  • asana

    Posts: 53

    Oct 05, 2011 7:20 PM GMT
    I've lost weight a lot more rapidly than 1 to 2 lb/week. I would say just stick with how you're feeling. The rapid drops like that could be related to food intake or water loss on off days. When I was losing weight quickly, I would go down a pound a day. If you feel alright, then you're probably alright.
  • mikey_101

    Posts: 250

    Oct 06, 2011 10:31 AM GMT
    I dont know much about lossing weight - I'm trying to put it on!

    I would say weigh yourself once a week on the smae day, same time...... Monday morning before breakfast.

    This will give you an accurate way to track it over time.

    My weight fluctuates in relation to how busy my day has been, when I last eat and how much water I'v drank.

    Monday morning straight out of bed will counter most of the fluctuations and give you a basline reading... I think?
  • mikey_101

    Posts: 250

    Oct 06, 2011 10:32 AM GMT
    oops, just re-read your post, maybe I'm on a tangent?
  • Posted by a hidden member.
    Log in to view his profile

    Oct 06, 2011 10:52 AM GMT
    mikeymack saidUsing a colon got my boob post a lot of attention (perhaps too much considering how self conscious I am about lol) so I figured I'd try that method again.
    Like the title says is it law or just a guideline? Because since I've started that is not the way I've lost weight. Since I've started lifting, I'll be consistent for like a week or two then one day I'll be down like 3-4 pounds and from then on it stays there. I always equated this to an exchange of muscle and fat because its usually after my two off days that that I'll be down, but it says everywhere that that's not healthy. So I figured I'd get some opinions on the matter, should I eat more? or just be happy that the weight is going down lol

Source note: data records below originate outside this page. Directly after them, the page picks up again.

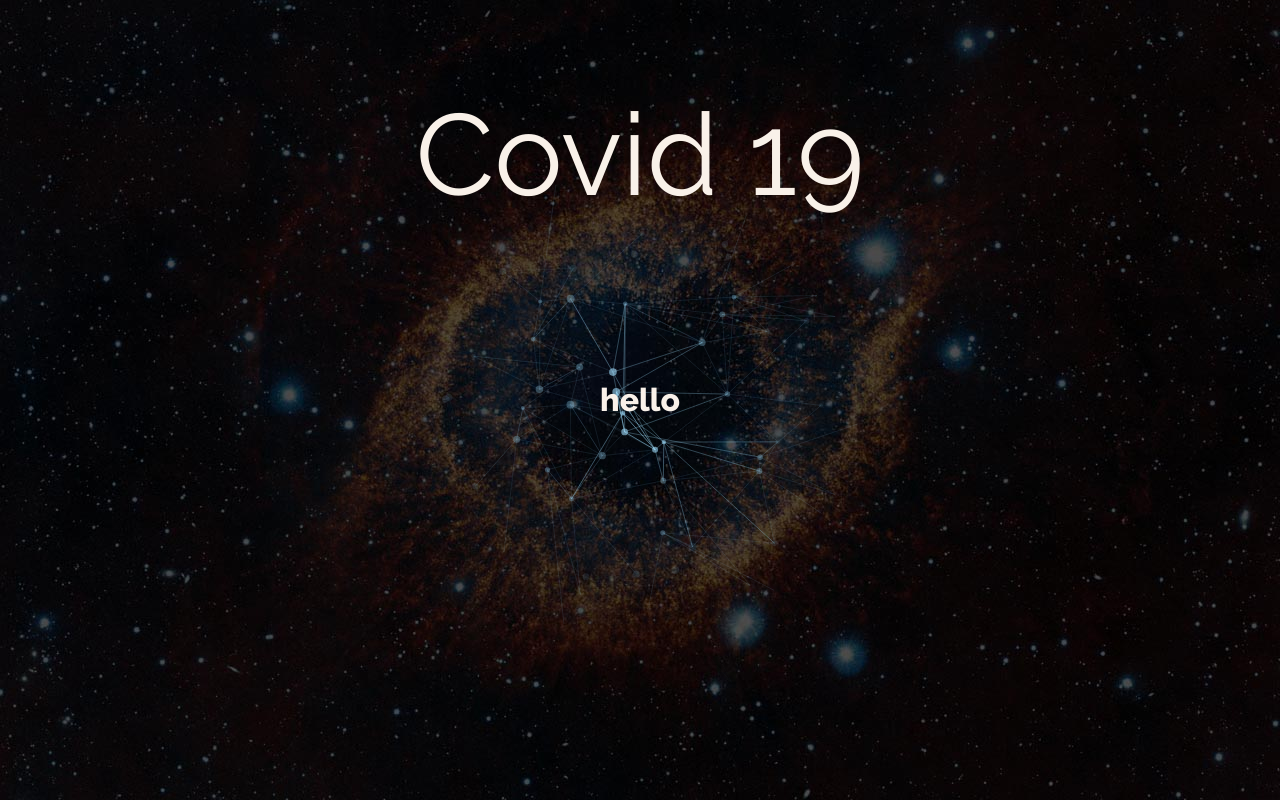
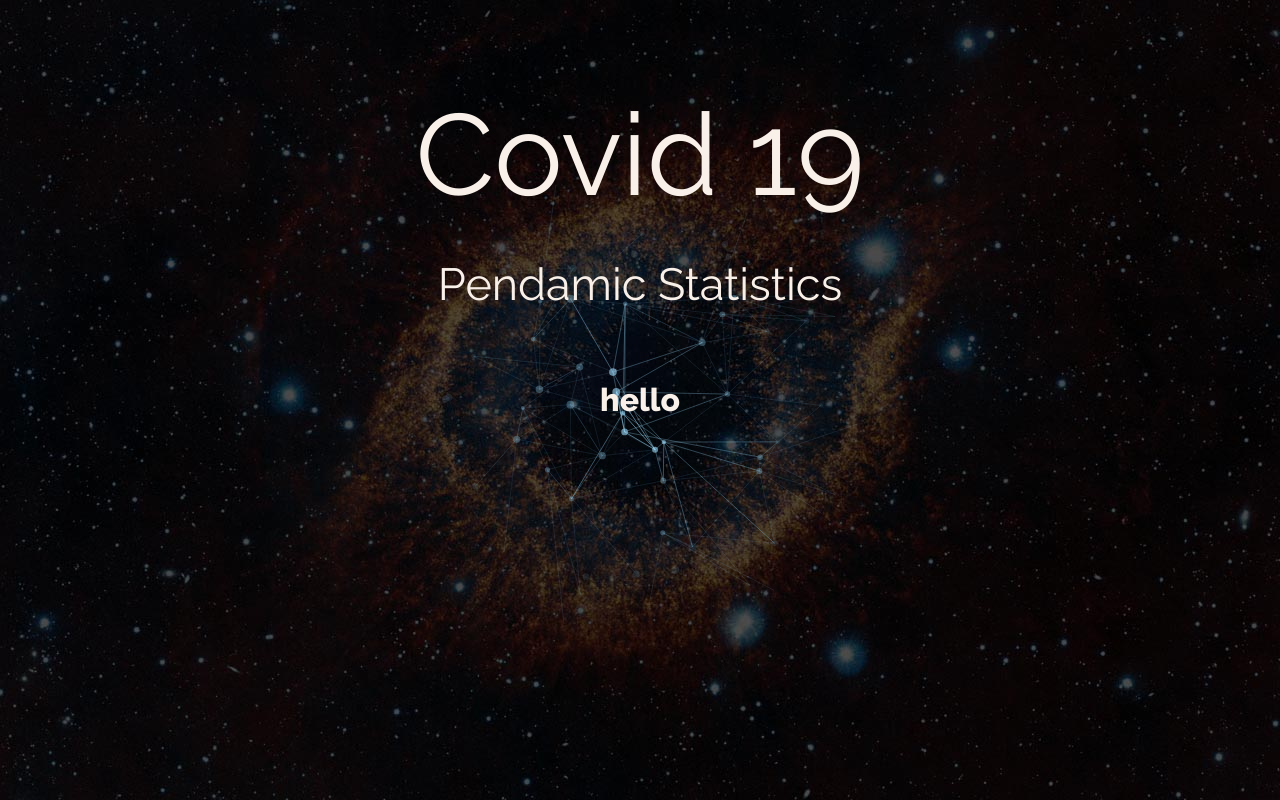
Before and after one commit to ajinkya48765/Docker-Project---Develpement-Repo, a plain HTML site: page index (2).html in a window 1280 px wide. Drawn offline with Linux system fonts and the light colour scheme.

Commit message:
covid19 website

```diff
--- a/index (2).html
+++ b/index (2).html
@@ -28,23 +28,25 @@
 	}
 
 	.text {
-	  font-size: 115px;
-	  margin-bottom: -30;
-
+	font-size: 115px;
+	margin-bottom: -30;
 	position: absolute;
-
 	color: #f9f1e9;
-
 	top: 5%;
 	left: 50%;
 	-webkit-transform: translate3d(-50%,-50%,0);
 	transform: translate3d(-50%,-50%,0);
-
 	}
 
 	.text2 {
-	  font-size: 45px;
-	  margin-bottom: 100;
+	font-size: 45px;
+	margin-bottom: 100;
+	position: absolute;
+	color: #f9f1e9;
+	top: 30%;
+	left: 50%;
+	-webkit-transform: translate3d(-50%,-50%,0);
+	transform: translate3d(-50%,-50%,0);
 	}
 
 
@@ -65,7 +67,7 @@
 					<h1 class="title"> hello</h1>
 
 					<p class = "text">Covid 19</p>
-					<p class = "text2">Pendamic Statistics</p>
+					<p class = "text2" align="center">Pendamic Statistics</p>
 				</div>
 		</div><!-- /container -->
 		<script src="js/TweenLite.min.js"></script>
```
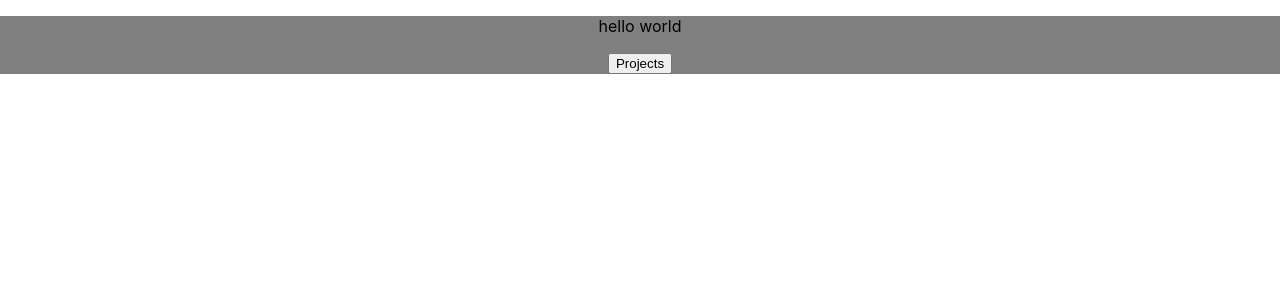
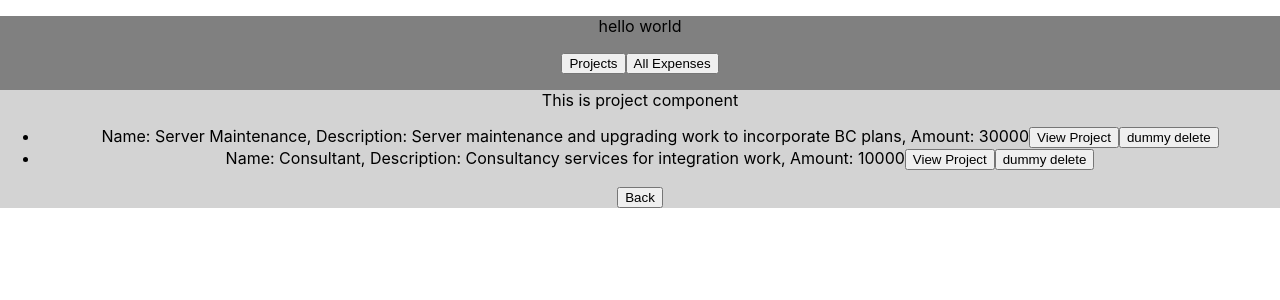
Before and after one commit to lohkaiyi1996/TT2_10, a React (Create React App) app: page /expenses in a window 1280 px wide. Both pictures are taken after typing "Sample", "Sample" into the empty fields and a click on the button "Log in". Shown: the top 300 px of the page. Built offline with nearby package versions, Linux system fonts and the light colour scheme.

Commit message:
show all expenses page added

```diff
--- a/src/App.js
+++ b/src/App.js
@@ -1,6 +1,7 @@
 import './App.css';
 import Login from './components/Login';
 import Projects from './components/Projects';
+import ShowExpenses from './components/showExpenses';
 import React, { useState } from 'react';
 import { BrowserRouter as Router, Route, Routes, Link } from 'react-router-dom';
 
@@ -19,18 +20,23 @@ function App() {
         <div class='nav-menu'>
         <Link to ="/projects">
             <button type="button">Projects</button>
-          </Link>
+        </Link>
+        <Link to ="/expenses">
+            <button type="button">All Expenses</button>
+        </Link>
         </div>
 
         {/* Start of routes view */}
         <div class="content">
           <Routes>
             <Route path="/projects" element={<Projects />}/>
+            <Route path="/expenses" element={<ShowExpenses />}/>
             {/* <Route path="/dashboard" element={<Dashboard />}/>  */}
 
             {/* <Route path="/url_path_name" element={<COMPONENT_NAME />}/>  */}
           </Routes>
         </div>
+
       </div> {/*closing div*/}
     </Router>
   )
--- /dev/null
+++ b/src/components/BackButton.js
@@ -0,0 +1,5 @@
+const BackButton = () => {
+    return <button onClick ="">Back</button>
+}
+
+export default BackButton;
--- a/src/ExpensesFunction.js
+++ b/src/components/ExpensesFunction.js
@@ -1,7 +1,7 @@
 import React, { useState, Component } from "react";
 import NewExpense from "./NewExpense"
 import ExpenseList from "./ExpenseList";
-
+import BackButton from "./BackButton";
 
 
 
@@ -10,7 +10,7 @@ export default class ExpenseClass extends Component {
     super(props);
     this.state = {
       newExpense: {},
-      allExpense: []
+      allExpense: [],
     };
     this.handleChange = this.handleChange.bind(this);
     this.handleSubmit = this.handleSubmit.bind(this);
@@ -58,6 +58,7 @@ export default class ExpenseClass extends Component {
           allExpense={this.state.allExpense}
           handleDelete={this.handleDelete}
         />
+
       </main>
     );
   }
--- a/src/components/Projects.js
+++ b/src/components/Projects.js
@@ -1,14 +1,15 @@
 import axios from 'axios';
 import { useState } from 'react';
-import ExpensesFunction from "../ExpensesFunction";
+import ExpensesFunction from "./ExpensesFunction";
+import BackButton from "./BackButton";
 
 export default function Projects() {
   var data = require ('../data/project.json');
   console.log(data);
   var [showDiv, setShowDiv] = useState(false);
 
-  if(showDiv == true) {
-    return <ExpensesFunction />
+  if(showDiv === true) {
+    return <ExpensesFunction showDiv = {showDiv}/>
   }
 
   return (
@@ -17,12 +18,12 @@ export default function Projects() {
           <ul>
             {data.map(project =>
               <li key={project.id}>Name: {project.name}, Description: {project.description}, Budget: {project.budget}
-              <button onClick ={() => setShowDiv(showDiv = true)} >dummy edit</button>
+              <button onClick ={() => setShowDiv(showDiv = !showDiv)} >View Project</button>
               <button>dummy delete</button>
               </li>)}
           </ul>
 
-
+          <BackButton/>
       </div>
     )
   }
--- /dev/null
+++ b/src/components/showExpenses.js
@@ -0,0 +1,25 @@
+import axios from 'axios';
+import { useState } from 'react';
+import ExpensesFunction from "./ExpensesFunction";
+import BackButton from "./BackButton";
+
+export default function showExpenses() {
+  var data = require ('../data/expense.json');
+  console.log(data);
+
+
+  return (
+      <div>
+          <p>This is project component</p>
+          <ul>
+            {data.map(expense =>
+              <li key={expense.id}>Name: {expense.name}, Description: {expense.description}, Amount: {expense.amount}
+              <button >View Project</button>
+              <button>dummy delete</button>
+              </li>)}
+          </ul>
+
+          <BackButton/>
+      </div>
+    )
+  }
```
Also changed, not shown: src/components/ExpenseList.js (renamed from src/ExpenseList.js), src/components/NewExpense.js (renamed from src/NewExpense.js).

    I've found that weight loss patterns vary a lot. You kill yourself working out and nothing happens, and then after a day or two off and paying no attention to your diet, you're suddenly down. The next week, you might gain a pound, and the week after you make extra progress.

    The general direction matters a lot more than the daily specifics.
  • Posted by a hidden member.
    Log in to view his profile

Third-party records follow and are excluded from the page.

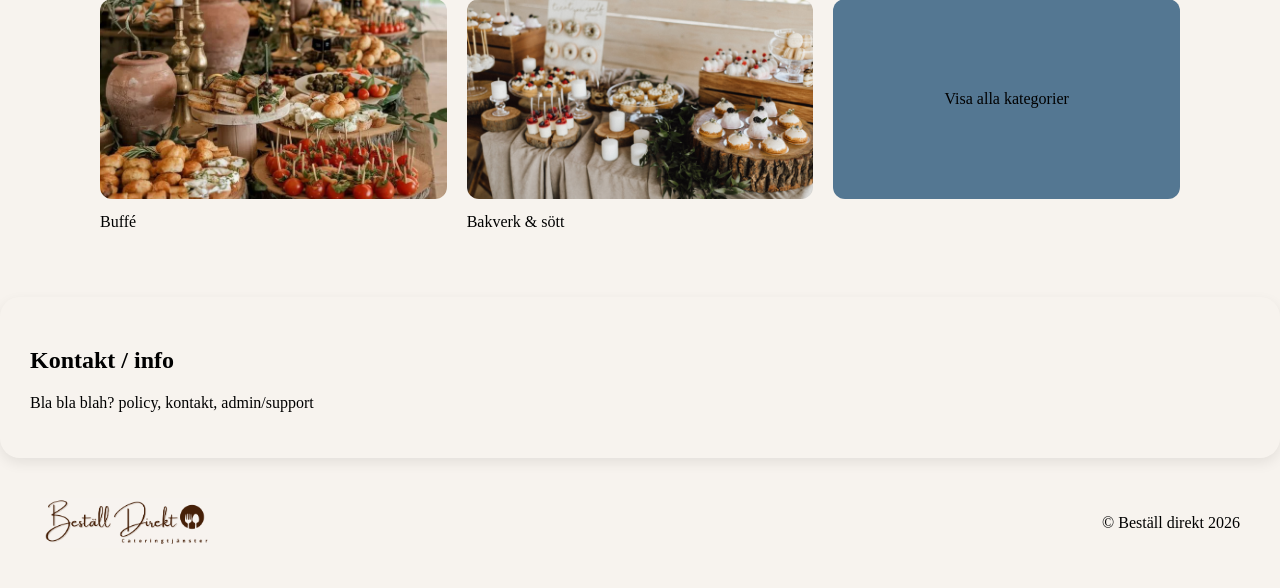
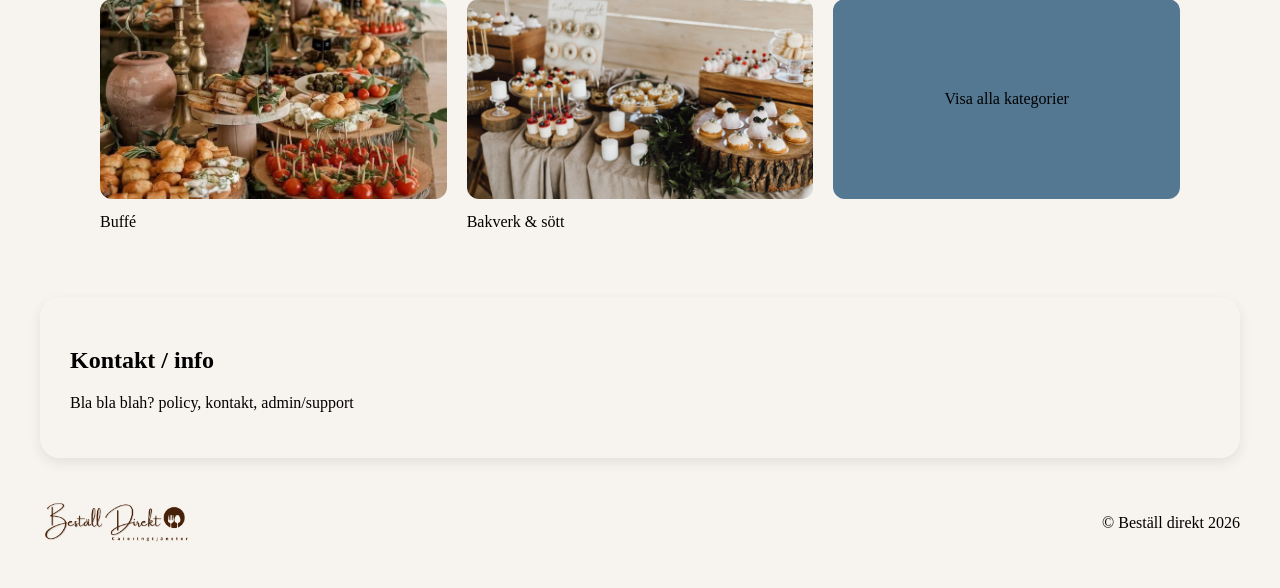
Before and after one commit to ayasdsd1-lgtm/bestall_direkt, a Flask app: page / in a window 1280 px wide. Shown: the part 876-1464 px from the top of the page. Run offline with Flask 3, Linux system fonts and the light colour scheme; some libraries are stand-ins or nearby versions; some web fonts are replaced.

Commit message:
HTML och CSS footer

```diff
--- a/static/style.css
+++ b/static/style.css
@@ -171,36 +171,34 @@ main{
 }
 
 /* footer */
+/* skapad av */
+footer{
+   display: flex;
+   flex-direction: column;
+   align-items: stretch;
+   padding: 0px 40px 40px 40px;
+}
 
-
-/* skapad av */
-.footer_box {
-    max-width: 1350px;
-    margin: 40px auto;
+#footer_box {
+    width: 100%;
+    margin: 40px 0;
+    box-sizing: border-box;
     border-radius: 20px;
     padding: 30px;
     box-shadow: 0 5px 13px rgba(0,0,0,0.08);
 }
 
-footer{
-   display: flex;
-   justify-content: space-between;
-   align-items: center;
-   padding: 0px 40px 40px 40px;
-
+#footer_bottom{
+    display: flex;
+    justify-content: space-between;
+    align-items: center;
+    width: 100%;
 }
 
-footer p{
-    order: 2;
+#footer_bottom > img{
+    width: 150px;
+    height: auto;
 }
-
-footer img{
-    order: 1;
-    height: 50px;
-
-}
-
-
 
 /*----------------------------registreringssidan----------------------------*/
 .container{
--- a/templates/index.html
+++ b/templates/index.html
@@ -88,14 +88,16 @@
             </main>
 
             <!-- footer skapare av April -->
-            <section class="footer_box">
-                <h2>Kontakt / info</h2>
-                <p>Bla bla blah? policy, kontakt, admin/support</p>
-            </section>
+            <footer>
+                <section id="footer_box">
+                    <h2>Kontakt / info</h2>
+                    <p>Bla bla blah? policy, kontakt, admin/support</p>
+                </section>
 
-            <footer>
-                <img class="footer_img" src="{{ url_for('static', filename='images/bestall_direkt_logo.png') }}" alt="kockhatt">
-                <p>© Beställ direkt 2026</p>
+                <div id="footer_bottom">
+                    <img src="{{ url_for('static', filename='images/bestall_direkt_logo.png') }}" alt="kockhatt">
+                    <p>© Beställ direkt 2026</p>
+                </div>
             </footer>
         </div>
 
```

    Oct 06, 2011 11:27 AM GMT
    I'm just here for the colon.
  • Posted by a hidden member.
    Log in to view his profile

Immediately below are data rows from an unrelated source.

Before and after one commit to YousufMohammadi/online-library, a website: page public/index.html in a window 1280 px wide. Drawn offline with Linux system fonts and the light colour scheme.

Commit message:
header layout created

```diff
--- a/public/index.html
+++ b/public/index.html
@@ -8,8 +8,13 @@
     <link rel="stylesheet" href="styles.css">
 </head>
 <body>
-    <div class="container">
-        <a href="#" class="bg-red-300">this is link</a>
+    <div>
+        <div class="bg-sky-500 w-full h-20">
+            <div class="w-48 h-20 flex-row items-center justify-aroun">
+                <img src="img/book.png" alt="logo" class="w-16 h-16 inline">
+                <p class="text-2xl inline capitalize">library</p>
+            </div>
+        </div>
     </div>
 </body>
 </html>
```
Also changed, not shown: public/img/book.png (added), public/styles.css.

    Oct 07, 2011 5:11 AM GMT
    The 1-2lbs/week is a guideline. Really, what you want to do is develop healthy habits. If you have healthy eating habits and you're losing 1-2 lbs/week then you'll have a better chance of keeping off the weight after you hit your goal. If you're focused on the diet as a temporary pathway to your goal weight, chances are that after you hit your goal weight you'll go right back to your old habits and put the weight back on.
    In answer to your question, if you're eating healthy and losing 3-4 lbs and feel well, then go with it. Make sure you're getting enough water, nutrients, and energy. Losing weight at the cost of creating new health problems is not something you want to do.
  • calibro

    Posts: 8888

    Oct 07, 2011 5:30 AM GMT
    Losing more than that can be unhealthy. It can stress your body, particularly your heart (and has been known to cause permanent heart damage in certain cases). Remember, if you're losing that much, you're having a caloric deficit of 500-1000 calories a day. Losing more than that is harsh on your body.